In 1983, H. O. Nazareth directed a film called Talking History, which brought together E. P. Thompson and C. L. R. James in conversation. The soundtrack was composed by Spartacus R, former bassist for the Black Rock band, Osibisa. Over the twenty years since the publication of The Making of the English Working Class in 1963, Thompson had confronted several questions around colonialism, law, and constitutionalism that had not found emphasis in The Making. Talking History marks a unique point in the trajectory of Thompson's engagement with some of those questions, while simultaneously revealing the limits of that engagement. In addition to being a useful window into the political worldview of James and Thompson in the early 1980s, the film is also demonstrative of the afterlives of internationalism in the twentieth century. This article argues that revisiting internationalism, as a practice of political activism and critical dialogue, with its possibilities and limits, allows us to carefully rethink some of our contemporary political and intellectual practices.
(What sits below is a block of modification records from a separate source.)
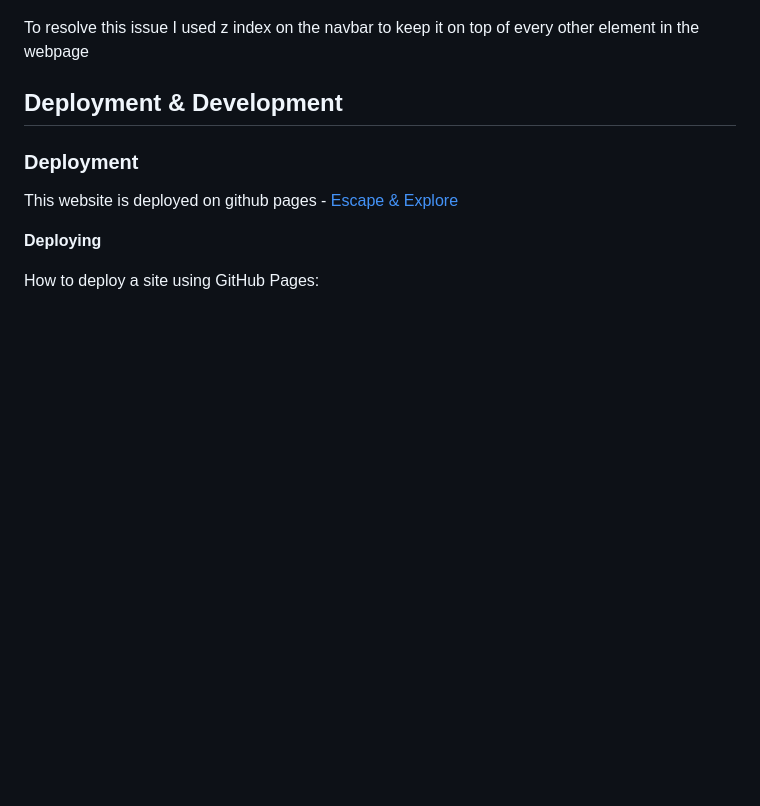
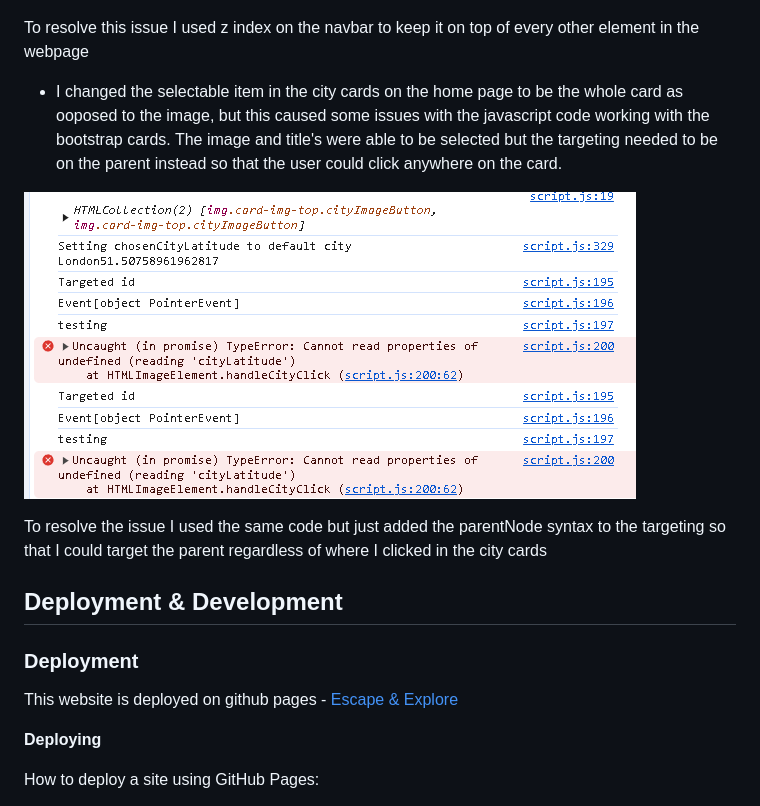
Before and after one commit to JamesBracken/Escape-and-explore, a Markdown page: README.md, the part around the change. Drawn GitHub-style; blank space fills up the shorter version.

Commit message:
Add: README bug

```diff
--- a/README.md
+++ b/README.md
@@ -218,6 +218,12 @@ This is the corrected one
 
 To resolve this issue I used z index on the navbar to keep it on top of every other element in the webpage
 
+* I changed the selectable item in the city cards on the home page to be the whole card as ooposed to the image, but this caused some
+issues with the javascript code working with the bootstrap cards. The image and title's were able to be selected but the targeting needed to be on the parent instead so that the user could click anywhere on the card.
+
+![Console logs in google chrome to help me locate where the origin of the problem is, and a cannot read properties of a variable error in the console](./assets/images/readme_imgs/city-card-selection.PNG)
+
+To resolve the issue I used the same code but just added the parentNode syntax to the targeting so that I could target the parent regardless of where I clicked in the city cards
 
 ## Deployment & Development
 
```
E. P. Thompson and The Making of the English Working Class
This special issue on E. P. Thompson’s The Making of the English Working Class (1963) grew out of a symposium I organized at the University of Illinois, Urbana-Champaign in October 2013 to commemorate the fiftieth anniversary of the book’s publication. I am, on the face of it, one of the least likely modern British historians to be organizing such an event. I can remember the first time I held the weighty tome in my hands: I was a junior in college, in the fall of 1982, and it was on the syllabus for a course I was taking on Victorian Britain, taught by Jonathan Schneer at Yale University. As did many feminist and postcolonial historians of my generation, I struggled with what I saw as Thompson’s indifference to women and gender (oh, those deluded followers of Joanna Southcott!) and his incapacity to see the evidence of race and empire in his sources even when they cried out from below the footnote line for all to see.